The extraordinary preservation of the archaeological remains at Dura-Europos, in modern-day Syria, provides a vivid picture of a thriving multicultural city on the eastern edge of the Roman Empire. A variety of religious communities—pagan, Jewish, and Christian—lived and worshipped together there in the decades before the city was conquered by the Sasanians. One of these communities worshipped the god Mithras, whose cult involved secrecy, initiation, and rituals that remain enigmatic. Lisa Brody, Associate Curator of Ancient Art, looks at the Mithraeum from Dura, which provides some of the best evidence for the cult.
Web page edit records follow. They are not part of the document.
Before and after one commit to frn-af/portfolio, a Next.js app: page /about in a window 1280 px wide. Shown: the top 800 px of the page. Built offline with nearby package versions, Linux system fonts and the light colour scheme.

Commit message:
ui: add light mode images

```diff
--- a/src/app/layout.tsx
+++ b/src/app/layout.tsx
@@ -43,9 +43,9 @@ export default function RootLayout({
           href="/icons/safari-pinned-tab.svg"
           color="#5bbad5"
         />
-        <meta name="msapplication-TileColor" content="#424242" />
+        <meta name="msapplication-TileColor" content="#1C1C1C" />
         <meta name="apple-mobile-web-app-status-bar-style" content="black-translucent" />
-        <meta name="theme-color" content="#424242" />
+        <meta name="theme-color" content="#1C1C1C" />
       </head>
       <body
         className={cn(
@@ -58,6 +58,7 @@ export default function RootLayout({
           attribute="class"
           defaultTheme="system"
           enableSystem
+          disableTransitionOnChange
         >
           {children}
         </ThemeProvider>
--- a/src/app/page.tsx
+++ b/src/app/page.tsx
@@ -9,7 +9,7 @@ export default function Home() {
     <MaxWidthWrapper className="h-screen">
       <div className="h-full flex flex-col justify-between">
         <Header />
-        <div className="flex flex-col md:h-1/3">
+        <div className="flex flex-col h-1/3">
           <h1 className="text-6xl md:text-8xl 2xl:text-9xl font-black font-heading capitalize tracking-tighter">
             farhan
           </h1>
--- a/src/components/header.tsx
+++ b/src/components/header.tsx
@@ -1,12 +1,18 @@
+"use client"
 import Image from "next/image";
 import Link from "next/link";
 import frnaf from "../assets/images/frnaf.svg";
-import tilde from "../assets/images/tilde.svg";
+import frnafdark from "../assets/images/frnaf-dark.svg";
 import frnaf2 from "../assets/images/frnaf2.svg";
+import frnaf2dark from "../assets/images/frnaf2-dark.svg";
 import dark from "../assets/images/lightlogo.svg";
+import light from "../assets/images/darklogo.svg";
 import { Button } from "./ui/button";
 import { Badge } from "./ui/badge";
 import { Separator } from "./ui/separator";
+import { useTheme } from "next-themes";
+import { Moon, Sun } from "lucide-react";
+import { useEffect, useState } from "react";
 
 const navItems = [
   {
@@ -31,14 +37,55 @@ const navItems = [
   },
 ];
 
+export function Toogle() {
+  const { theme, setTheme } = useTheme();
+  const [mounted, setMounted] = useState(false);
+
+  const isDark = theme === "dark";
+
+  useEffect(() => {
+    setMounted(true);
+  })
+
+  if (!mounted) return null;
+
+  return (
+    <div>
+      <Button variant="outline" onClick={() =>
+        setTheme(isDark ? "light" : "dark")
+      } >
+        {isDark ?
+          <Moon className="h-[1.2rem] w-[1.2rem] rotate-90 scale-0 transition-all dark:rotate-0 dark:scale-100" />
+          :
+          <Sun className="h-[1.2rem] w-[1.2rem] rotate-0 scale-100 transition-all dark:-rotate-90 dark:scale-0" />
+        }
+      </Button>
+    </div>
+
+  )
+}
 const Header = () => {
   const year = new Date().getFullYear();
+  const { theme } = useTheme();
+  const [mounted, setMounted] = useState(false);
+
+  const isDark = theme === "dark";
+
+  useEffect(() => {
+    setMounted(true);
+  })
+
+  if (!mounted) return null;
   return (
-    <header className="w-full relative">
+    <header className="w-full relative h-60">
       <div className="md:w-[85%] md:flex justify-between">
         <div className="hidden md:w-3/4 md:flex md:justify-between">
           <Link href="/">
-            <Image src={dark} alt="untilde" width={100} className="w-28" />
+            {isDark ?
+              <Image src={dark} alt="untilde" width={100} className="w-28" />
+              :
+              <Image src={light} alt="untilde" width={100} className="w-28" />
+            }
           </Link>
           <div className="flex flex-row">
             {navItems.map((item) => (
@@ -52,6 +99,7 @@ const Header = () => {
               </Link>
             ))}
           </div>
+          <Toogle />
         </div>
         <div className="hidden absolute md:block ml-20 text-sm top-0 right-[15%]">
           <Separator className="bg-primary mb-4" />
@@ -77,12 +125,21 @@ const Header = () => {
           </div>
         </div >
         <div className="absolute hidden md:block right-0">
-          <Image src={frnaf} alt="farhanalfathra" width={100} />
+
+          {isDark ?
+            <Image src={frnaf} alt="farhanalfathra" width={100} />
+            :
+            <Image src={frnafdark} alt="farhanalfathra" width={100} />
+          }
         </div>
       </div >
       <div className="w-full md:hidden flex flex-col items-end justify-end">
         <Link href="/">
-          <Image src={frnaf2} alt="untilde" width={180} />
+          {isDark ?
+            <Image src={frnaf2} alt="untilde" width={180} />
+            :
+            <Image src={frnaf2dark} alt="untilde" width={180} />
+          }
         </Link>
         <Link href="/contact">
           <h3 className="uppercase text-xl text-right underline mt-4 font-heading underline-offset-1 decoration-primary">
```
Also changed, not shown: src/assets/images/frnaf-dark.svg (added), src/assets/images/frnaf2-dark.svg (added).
The display and preservation of this shrine are particularly important now, in light of the unrest and devastation in the Middle East.
Space is limited. Please meet in the Gallery lobby.